Task statement: Show every line from the data below that includes "README".

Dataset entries

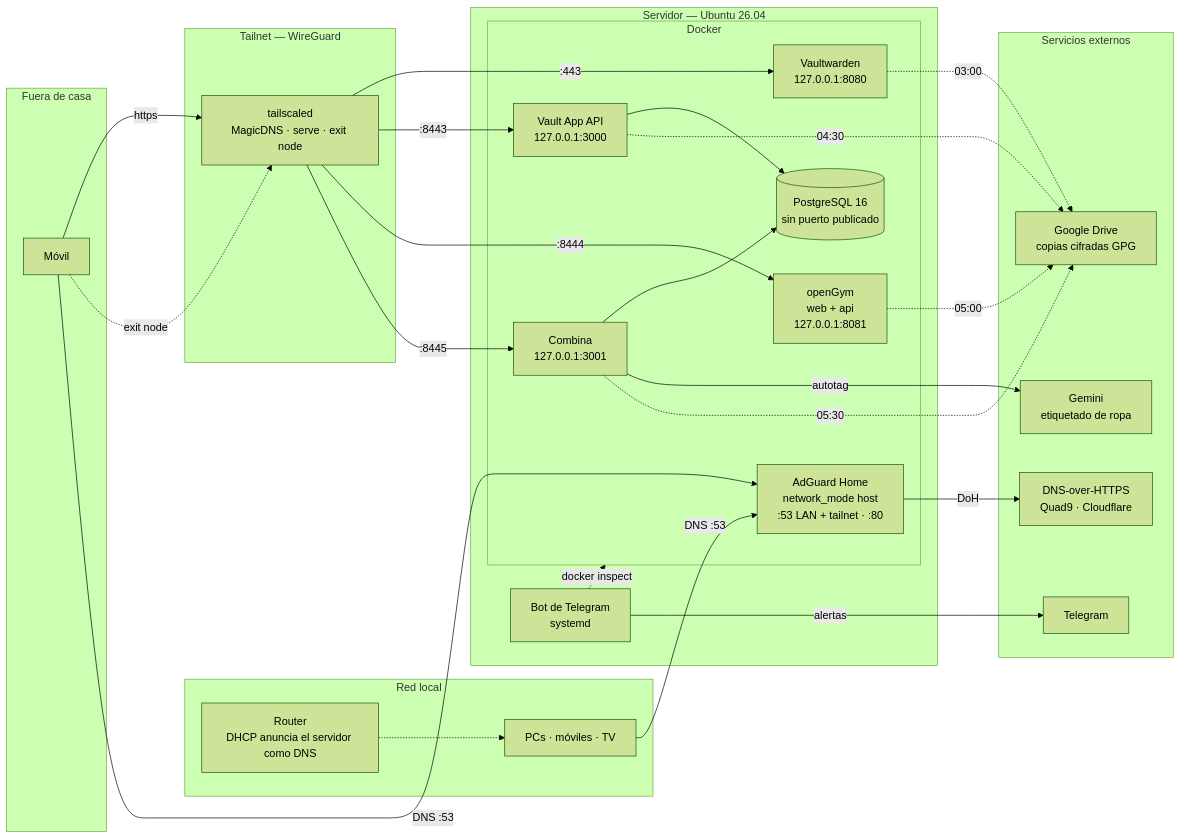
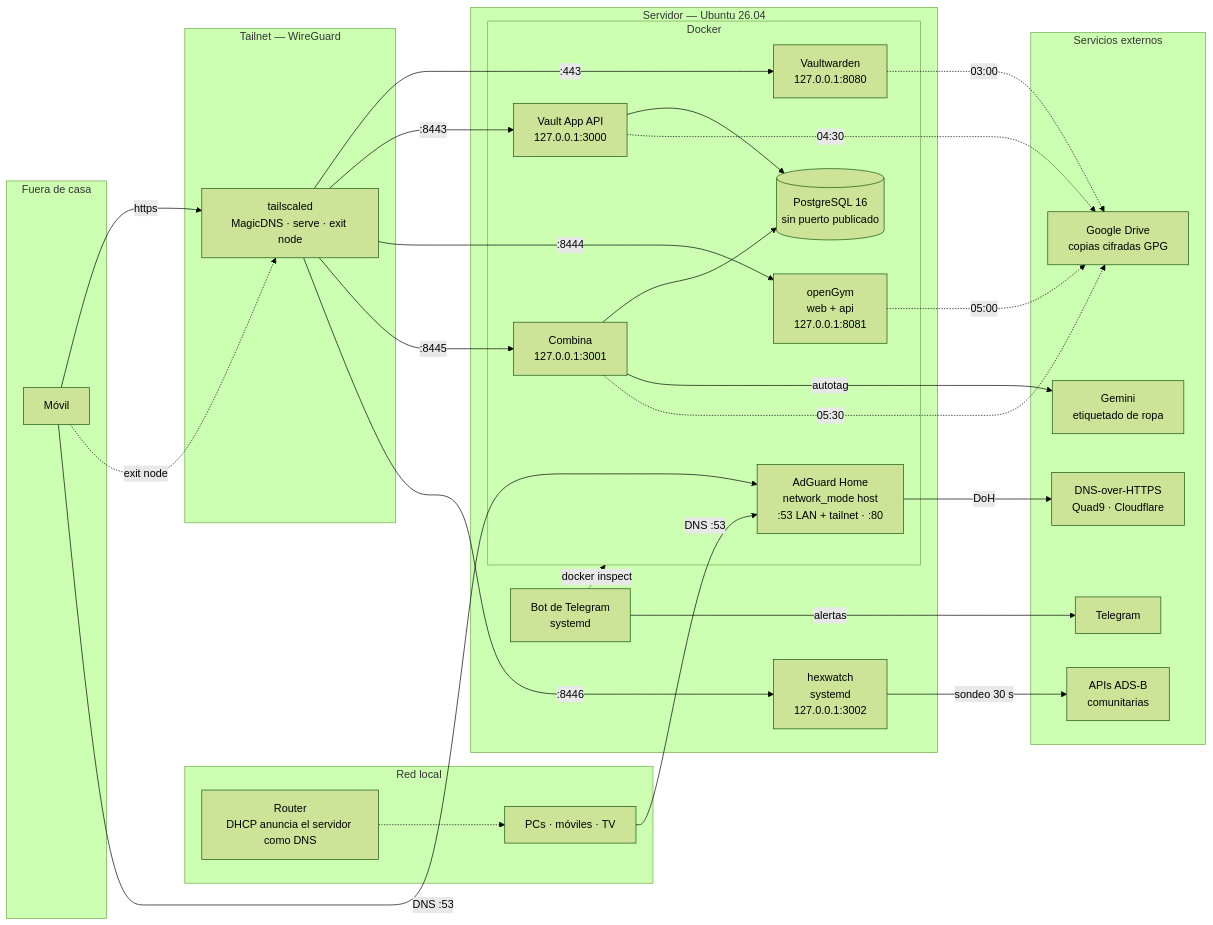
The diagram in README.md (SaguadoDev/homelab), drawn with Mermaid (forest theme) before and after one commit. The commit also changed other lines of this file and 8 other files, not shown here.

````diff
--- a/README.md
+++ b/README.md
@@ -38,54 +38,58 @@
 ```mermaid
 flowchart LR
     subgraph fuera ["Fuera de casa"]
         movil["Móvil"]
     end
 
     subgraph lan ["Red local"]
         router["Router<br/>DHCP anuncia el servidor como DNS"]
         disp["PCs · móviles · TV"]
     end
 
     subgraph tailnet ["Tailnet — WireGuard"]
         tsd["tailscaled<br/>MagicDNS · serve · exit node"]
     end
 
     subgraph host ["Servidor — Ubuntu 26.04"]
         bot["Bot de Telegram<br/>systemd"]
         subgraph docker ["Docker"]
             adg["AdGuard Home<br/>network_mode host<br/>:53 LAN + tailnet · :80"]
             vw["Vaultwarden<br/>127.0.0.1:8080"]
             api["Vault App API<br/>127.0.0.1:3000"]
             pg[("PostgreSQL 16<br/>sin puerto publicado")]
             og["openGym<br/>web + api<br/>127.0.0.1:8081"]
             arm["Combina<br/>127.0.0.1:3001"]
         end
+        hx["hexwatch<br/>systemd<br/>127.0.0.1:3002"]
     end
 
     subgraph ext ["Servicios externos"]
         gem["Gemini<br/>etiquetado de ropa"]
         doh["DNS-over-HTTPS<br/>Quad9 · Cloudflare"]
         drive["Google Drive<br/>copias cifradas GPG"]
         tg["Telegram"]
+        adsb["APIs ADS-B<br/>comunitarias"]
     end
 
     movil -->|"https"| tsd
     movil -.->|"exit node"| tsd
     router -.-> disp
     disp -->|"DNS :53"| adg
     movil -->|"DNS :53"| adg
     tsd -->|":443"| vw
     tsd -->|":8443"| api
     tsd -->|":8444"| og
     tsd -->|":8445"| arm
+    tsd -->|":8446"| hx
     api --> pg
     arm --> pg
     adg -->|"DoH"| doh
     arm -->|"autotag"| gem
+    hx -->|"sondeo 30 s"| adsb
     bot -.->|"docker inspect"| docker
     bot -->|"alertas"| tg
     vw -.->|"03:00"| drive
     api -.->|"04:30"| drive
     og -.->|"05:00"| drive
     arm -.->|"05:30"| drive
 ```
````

Result of the task:
The diagram in README.md (SaguadoDev/homelab), drawn with Mermaid (forest theme) before and after one commit. The commit also changed other lines of this file and 8 other files, not shown here.
--- a/README.md
+++ b/README.md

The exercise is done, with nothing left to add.